This is what Satan cannot abide, and so he stands ready to devour the Child as soon as He is born, just as in Jesus' parable of the sower, the birds snatch the grain of God's Word up from the worn path of a hardened heart. But Satan has no power over the child, who is caught up to God and to His throne. He has no power over Mary, either, for she has been conceived without the stain of sin, and is able to flee the dragon. And so Michael, heaven's champion, wars with the dragon and thrusts him down to earth.
St. John makes sure that, in this scene, we recognise the parallel to the Fall of Man in Genesis 3--and particularly to the promise of redemption in verse 15. Where Satan was able to bring about Adam and Eve's fall into sin, Jesus and Mary recapitulate the Fall. God had promised, "I shall put enmity between you and the woman, and between your offspring and hers; he will bruise your head and you will strike his heel" (Gen 3:15). It is here, I find, that we see the reason why John repeatedly refers to Mary as "Woman", both in Revelation and throughout his Gospel (cf John 2:4; 19:26). He makes it clear that she is the Woman with whom the Serpent has been put in enmity. She is the New Eve, whose Child will crush Satan's head, while Satan will bruise His heel--which was ultimately fulfilled in the Crucifixion and Resurrection.

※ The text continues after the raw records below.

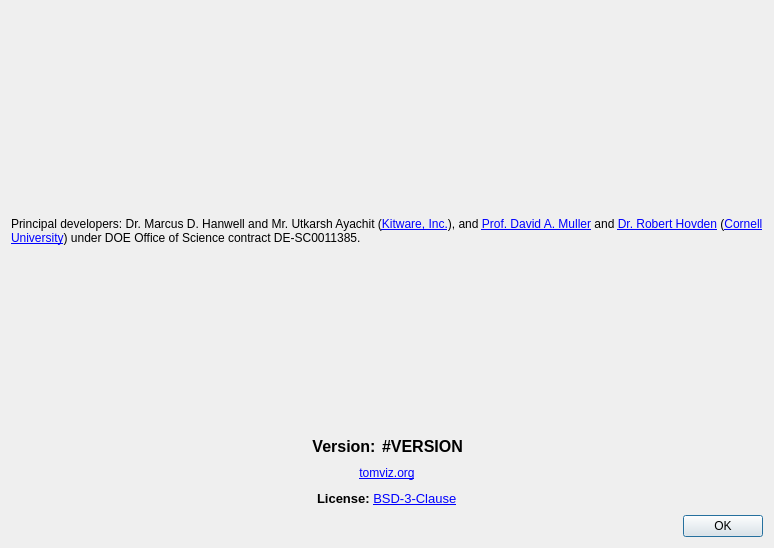
First picture: the form in tomviz/AboutDialog.ui, repository OpenChemistry/tomviz, before the edit.
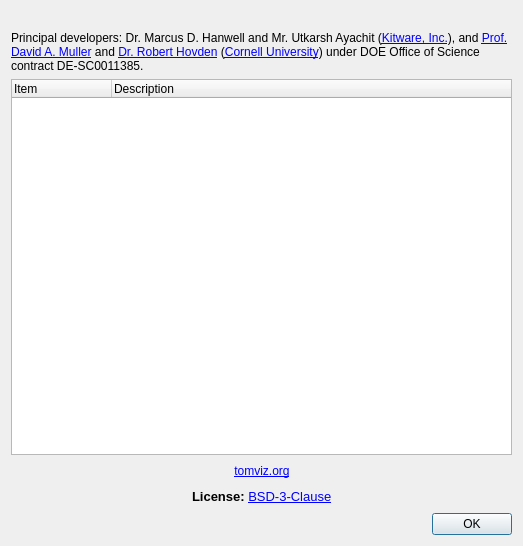
Second picture: the form after the edit. Icons and pictures are not drawn.

Commit message: Add a slew of version info to the About dialog

```diff
--- a/tomviz/AboutDialog.ui
+++ b/tomviz/AboutDialog.ui
@@ -6,8 +6,8 @@
    <rect>
     <x>0</x>
     <y>0</y>
-    <width>774</width>
-    <height>548</height>
+    <width>523</width>
+    <height>546</height>
    </rect>
   </property>
   <property name="windowTitle">
@@ -27,19 +27,6 @@
      </property>
     </widget>
    </item>
-   <item>
-    <spacer name="verticalSpacer_2">
-     <property name="orientation">
-      <enum>Qt::Vertical</enum>
-     </property>
-     <property name="sizeHint" stdset="0">
-      <size>
-       <width>20</width>
-       <height>36</height>
-      </size>
-     </property>
-    </spacer>
-   </item>
    <item>
     <widget class="QLabel" name="label">
      <property name="text">
@@ -60,74 +47,33 @@
     </widget>
    </item>
    <item>
-    <spacer name="verticalSpacer">
-     <property name="orientation">
-      <enum>Qt::Vertical</enum>
+    <widget class="QTreeWidget" name="information">
+     <property name="sizePolicy">
+      <sizepolicy hsizetype="Expanding" vsizetype="Expanding">
+       <horstretch>0</horstretch>
+       <verstretch>0</verstretch>
+      </sizepolicy>
      </property>
-     <property name="sizeHint" stdset="0">
-      <size>
-       <width>20</width>
-       <height>36</height>
-      </size>
+     <property name="alternatingRowColors">
+      <bool>true</bool>
      </property>
-    </spacer>
-   </item>
-   <item>
-    <layout class="QHBoxLayout" name="versionLayout">
-     <item>
-      <layout class="QHBoxLayout" name="horizontalLayout_3">
-       <item>
-        <spacer name="horizontalSpacer_3">
-         <property name="orientation">
-          <enum>Qt::Horizontal</enum>
-         </property>
-         <property name="sizeHint" stdset="0">
-          <size>
-           <width>40</width>
-           <height>20</height>
-          </size>
-         </property>
-        </spacer>
-       </item>
-       <item>
-        <widget class="QLabel" name="versionLabel">
-         <property name="text">
-          <string>&lt;html&gt;&lt;head/&gt;&lt;body&gt;&lt;p&gt;&lt;span style=&quot; font-size:12pt; font-weight:600;&quot;&gt;Version:&lt;/span&gt;&lt;/p&gt;&lt;/body&gt;&lt;/html&gt;</string>
-         </property>
-         <property name="textFormat">
-          <enum>Qt::AutoText</enum>
-         </property>
-         <property name="alignment">
-          <set>Qt::AlignCenter</set>
-         </property>
-        </widget>
-       </item>
-       <item>
-        <widget class="QLabel" name="version">
-         <property name="text">
-          <string>&lt;html&gt;&lt;head/&gt;&lt;body&gt;&lt;p&gt;&lt;span style=&quot; font-size:12pt; font-weight:600;&quot;&gt;#VERSION&lt;/span&gt;&lt;/p&gt;&lt;/body&gt;&lt;/html&gt;</string>
-         </property>
-         <property name="textInteractionFlags">
-          <set>Qt::LinksAccessibleByMouse|Qt::TextSelectableByMouse</set>
-         </property>
-        </widget>
-       </item>
-       <item>
-        <spacer name="horizontalSpacer_4">
-         <property name="orientation">
-          <enum>Qt::Horizontal</enum>
-         </property>
-         <property name="sizeHint" stdset="0">
-          <size>
-           <width>40</width>
-           <height>20</height>
-          </size>
-         </property>
-        </spacer>
-       </item>
-      </layout>
-     </item>
-    </layout>
+     <property name="rootIsDecorated">
+      <bool>false</bool>
+     </property>
+     <attribute name="headerStretchLastSection">
+      <bool>true</bool>
+     </attribute>
+     <column>
+      <property name="text">
+       <string>Item</string>
+      </property>
+     </column>
+     <column>
+      <property name="text">
+       <string>Description</string>
+      </property>
+     </column>
+    </widget>
    </item>
    <item>
     <layout class="QHBoxLayout" name="horizontalLayout">
```
The commit also changes 2 other files.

Unable to triumph over Our Lord and Lady, Satan sets his sights on Mary's other offspring, lest they too should crush his head with Jesus. So, knowing that his time is short, he turns to ravage those "who obey God's commandments and have in themselves the witness of Jesus" (Rev 12:17). Here again is a mystery--and a great and wonderful hope! We, who follow God and testify to Jesus--who are adopted sons and daughters of the Father and the younger brothers and sisters of Christ--have been given His Mother as our Mother as well, just as He gave Mary to St. John at the foot of the Cross. Thus, despite Satan's best efforts and most violent ragings, if we stay close to our Mother, she will continue to birth Christ in us, and while Satan may strike at our heels, Jesus living in us will ultimately and finally crush the head of the serpent!
Mother Mary, our Heavenly Queen, we ask for your protection. Cover us under your mantle, and continue to form in us the image of your Son. Amen.
(Category: Catholic Devotions: The Rosary.)